#### Problem to work on
Copy all records precisely, apart from the pictures.

Information provided Start Marker

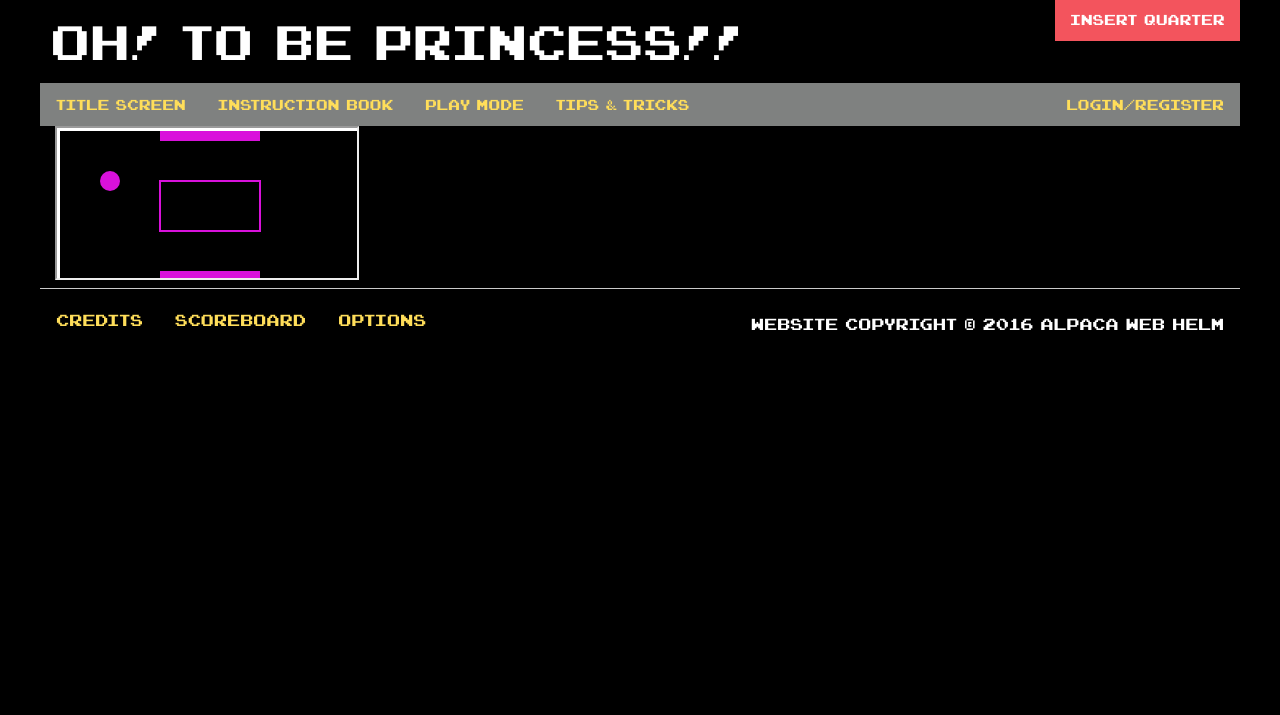
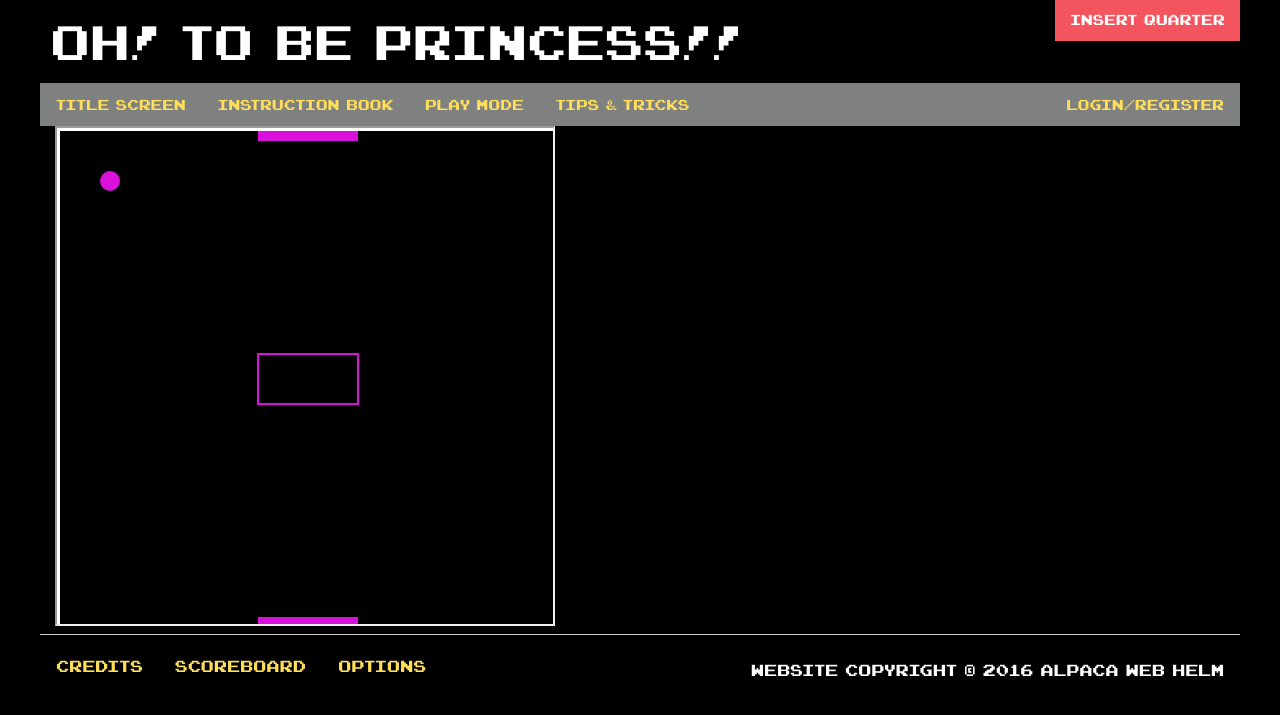
Before and after one commit to nadiaff/princess, a PHP site: page /pong.php in a window 1280 px wide. Shown: the top 715 px of the page. Run offline with PHP 8.4, Linux system fonts and the light colour scheme.

Commit message:
Increased size of iframe

```diff
--- a/css/app.css
+++ b/css/app.css
@@ -345,3 +345,10 @@ a.ui-button:active,
 .thumbnail {
 	margin-bottom: 3rem;
 }
+
+
+/* Game Area Styles */
+iframe {
+	height:500px;
+	width:500px;
+}
```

Information provided End Marker

#### Task solution
Before and after one commit to nadiaff/princess, a PHP site: page /pong.php in a window 1280 px wide. Shown: the top 715 px of the page. Run offline with PHP 8.4, Linux system fonts and the light colour scheme.

Commit message:
Increased size of iframe

```diff
--- a/css/app.css
+++ b/css/app.css
@@ -345,3 +345,10 @@ a.ui-button:active,
 .thumbnail {
 	margin-bottom: 3rem;
 }
+
+
+/* Game Area Styles */
+iframe {
+	height:500px;
+	width:500px;
+}
```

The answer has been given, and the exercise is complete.